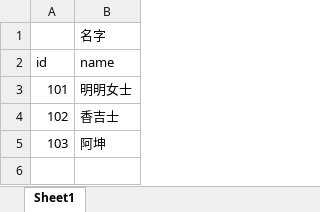
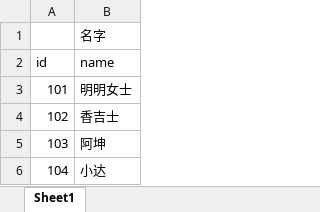
Before and after one commit to brucelevis/mmorpg-linxinda, an Excel workbook: server/docs/NpcCfgExcel_com.wan37.config.entity.NpcCfgExcel.xlsx, sheet Sheet1, drawn as a sheet; values as stored, in another font and other column widths than the file's, no borders; the diff names each change by its address in the sheet, - before the commit and + after, or states it on an @@ line.

```diff
--- a/server/docs/NpcCfgExcel_com.wan37.config.entity.NpcCfgExcel.xlsx (sheet Sheet1)
+++ b/server/docs/NpcCfgExcel_com.wan37.config.entity.NpcCfgExcel.xlsx (sheet Sheet1)
+row 6: 104 | 小达
```
Also changed, not shown: 26 other files.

______

## The task
Images stay out, but the rest of the records must be retyped exactly.

## Task result
Before and after one commit to brucelevis/mmorpg-linxinda, an Excel workbook: server/docs/NpcCfgExcel_com.wan37.config.entity.NpcCfgExcel.xlsx, sheet Sheet1, drawn as a sheet; values as stored, in another font and other column widths than the file's, no borders; the diff names each change by its address in the sheet, - before the commit and + after, or states it on an @@ line.

```diff
--- a/server/docs/NpcCfgExcel_com.wan37.config.entity.NpcCfgExcel.xlsx (sheet Sheet1)
+++ b/server/docs/NpcCfgExcel_com.wan37.config.entity.NpcCfgExcel.xlsx (sheet Sheet1)
+row 6: 104 | 小达
```
Also changed, not shown: 26 other files.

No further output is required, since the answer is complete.